To overcome these issues, the DROID workshop participants produced two recommendations. The first was to approach the challenge by developing workflows specific to three broad preservation types, including 1) objects on flat sheets (typically plant specimens), 2) objects on pins (primarily insects), and 3) larger three-dimensional objects (fossils, mammals, reptiles, etc). Each high-level preservation type has enough similarity that workflows can be developed that have a reasonable number of common tasks. Participants then divided into groups, each focused on the requirements for a specific type.

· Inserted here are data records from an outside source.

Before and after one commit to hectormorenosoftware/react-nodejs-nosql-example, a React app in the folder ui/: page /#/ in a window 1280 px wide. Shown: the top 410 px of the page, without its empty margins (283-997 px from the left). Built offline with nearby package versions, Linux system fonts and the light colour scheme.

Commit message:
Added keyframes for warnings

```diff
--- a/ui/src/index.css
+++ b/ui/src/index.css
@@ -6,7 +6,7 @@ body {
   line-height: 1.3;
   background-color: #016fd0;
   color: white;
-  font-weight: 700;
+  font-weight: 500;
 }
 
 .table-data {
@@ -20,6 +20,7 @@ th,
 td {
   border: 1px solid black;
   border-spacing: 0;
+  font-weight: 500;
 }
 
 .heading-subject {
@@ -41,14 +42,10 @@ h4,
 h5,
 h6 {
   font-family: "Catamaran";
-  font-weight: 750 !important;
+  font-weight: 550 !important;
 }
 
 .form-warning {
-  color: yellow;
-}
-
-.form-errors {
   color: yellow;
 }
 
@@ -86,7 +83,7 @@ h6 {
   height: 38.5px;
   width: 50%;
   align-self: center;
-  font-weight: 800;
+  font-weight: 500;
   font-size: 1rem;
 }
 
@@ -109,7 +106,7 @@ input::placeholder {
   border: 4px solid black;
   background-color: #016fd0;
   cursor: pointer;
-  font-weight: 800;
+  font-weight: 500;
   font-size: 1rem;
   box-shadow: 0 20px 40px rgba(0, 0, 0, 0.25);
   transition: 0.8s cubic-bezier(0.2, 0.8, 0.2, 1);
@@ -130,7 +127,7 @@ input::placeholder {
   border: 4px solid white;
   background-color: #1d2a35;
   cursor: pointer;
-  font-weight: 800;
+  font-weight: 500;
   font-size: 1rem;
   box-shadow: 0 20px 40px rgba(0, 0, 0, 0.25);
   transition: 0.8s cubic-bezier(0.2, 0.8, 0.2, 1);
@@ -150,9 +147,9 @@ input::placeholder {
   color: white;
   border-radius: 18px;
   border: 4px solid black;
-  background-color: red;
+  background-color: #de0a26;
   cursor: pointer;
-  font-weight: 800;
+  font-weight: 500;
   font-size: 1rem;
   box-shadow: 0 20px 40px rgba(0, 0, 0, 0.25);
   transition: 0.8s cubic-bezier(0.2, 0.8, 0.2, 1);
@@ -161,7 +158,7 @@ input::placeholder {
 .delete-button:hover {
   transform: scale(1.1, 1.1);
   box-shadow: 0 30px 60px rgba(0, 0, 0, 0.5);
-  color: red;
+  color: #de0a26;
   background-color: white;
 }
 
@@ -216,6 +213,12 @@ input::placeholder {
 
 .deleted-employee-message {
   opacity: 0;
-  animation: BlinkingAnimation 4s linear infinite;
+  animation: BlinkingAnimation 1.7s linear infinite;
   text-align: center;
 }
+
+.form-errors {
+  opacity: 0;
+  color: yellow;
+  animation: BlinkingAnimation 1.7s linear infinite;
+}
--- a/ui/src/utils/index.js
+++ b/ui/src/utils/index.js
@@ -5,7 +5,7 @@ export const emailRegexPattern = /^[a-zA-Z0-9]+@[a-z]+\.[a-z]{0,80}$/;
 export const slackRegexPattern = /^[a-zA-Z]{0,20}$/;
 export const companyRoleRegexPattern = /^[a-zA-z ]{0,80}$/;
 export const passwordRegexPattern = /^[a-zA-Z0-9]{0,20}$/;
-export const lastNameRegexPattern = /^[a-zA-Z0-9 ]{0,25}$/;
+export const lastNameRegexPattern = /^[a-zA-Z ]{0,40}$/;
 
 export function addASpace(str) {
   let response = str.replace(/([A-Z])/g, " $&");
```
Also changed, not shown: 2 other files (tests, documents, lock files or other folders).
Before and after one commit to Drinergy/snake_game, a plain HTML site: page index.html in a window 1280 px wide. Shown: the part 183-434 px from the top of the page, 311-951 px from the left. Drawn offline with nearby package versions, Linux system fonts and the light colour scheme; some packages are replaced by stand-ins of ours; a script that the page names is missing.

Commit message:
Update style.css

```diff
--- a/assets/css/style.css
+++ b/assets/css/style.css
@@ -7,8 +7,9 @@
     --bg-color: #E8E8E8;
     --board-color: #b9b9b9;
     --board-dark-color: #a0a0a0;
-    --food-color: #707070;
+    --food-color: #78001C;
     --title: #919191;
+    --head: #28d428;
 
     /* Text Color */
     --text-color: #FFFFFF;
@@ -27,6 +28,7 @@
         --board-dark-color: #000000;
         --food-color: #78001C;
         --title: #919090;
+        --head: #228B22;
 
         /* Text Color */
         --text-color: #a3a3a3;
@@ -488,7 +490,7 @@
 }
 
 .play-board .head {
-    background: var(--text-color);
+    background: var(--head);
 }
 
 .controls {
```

A second recommendation was to develop more generalized, flexible workflows, with common tasks grouped into "modules" that could be inserted, removed or re-ordered within a collection's workflow based upon the factors described above. Workshop participants were quickly able to begin identifying “plug-and-play” modules, as well as tasks within those modules. These modules include items that may not be identified when a digitization project is first initiated but later prove necessary to the workflow, such as project management tasks, pre-digitization curation, or determination of what degree of imaging is most appropriate (e.g., all specimens, exemplars, or no specimen images). To that end, the group also discussed specific tactics for documenting workflows, methods for measuring activities to determine the optimal workflow, and continuous quality improvement activities that should periodically occur during the execution of digitization activity. The social and psychological aspects of organizational change, employee and volunteer motivation, and process re-design were also discussed.

Pulling it all together

Moving forward, a Working Group of participants will have a modular workflow for "objects on flat sheets" drafted by the end of July. This draft workflow will be open to the community for comments to help improve and refine the documentation. A "final" version will ultimately be posted on the iDigBio website, however, optimized workflows and workflow modules will be subject to continuous improvement as new insights and tools are applied. Following workflow design and documentation for "objects on flat sheets", the group will draft workflows for additional preservation types that will also be posted, released for comment, and then published as a living document.

Ultimately, the organizers and participants expect to produce digitization workflows that help the community in three ways:

  • Avoid Duplication of Effort - prevent others from "reinventing the wheel"
  • Take Small Steps - produce incremental improvements in digitization speed and quality
  • Take Giant Leaps - produce documentation that sparks and spreads innovation

The DROID workshop was organized by Integrated Digitized Biocollections (iDigBio), a National Resource Center at the University of Florida and Florida State University, in collaboration with the Botanical Research Institute of Texas, Yale University, and the University of Kansas. The workshop is supported by the U.S. National Science Foundation’s Office of Cyberinfrastructure and Directorate for Biological Sciences, through the Scientific Software Innovation Institutes (S2I2) and Advancing Digitization of Biodiversity Collections (ADBC) Programs.

We would like to thank all who contributed to the preparation of the workshop, who attended, and who continue the important work of finalizing the effort that was catalyzed by the workshop.

The agenda, workshop recordings, and presentations are available via links beside the DROID Workshop section of the iDigBio Workshop Summary Wiki Page.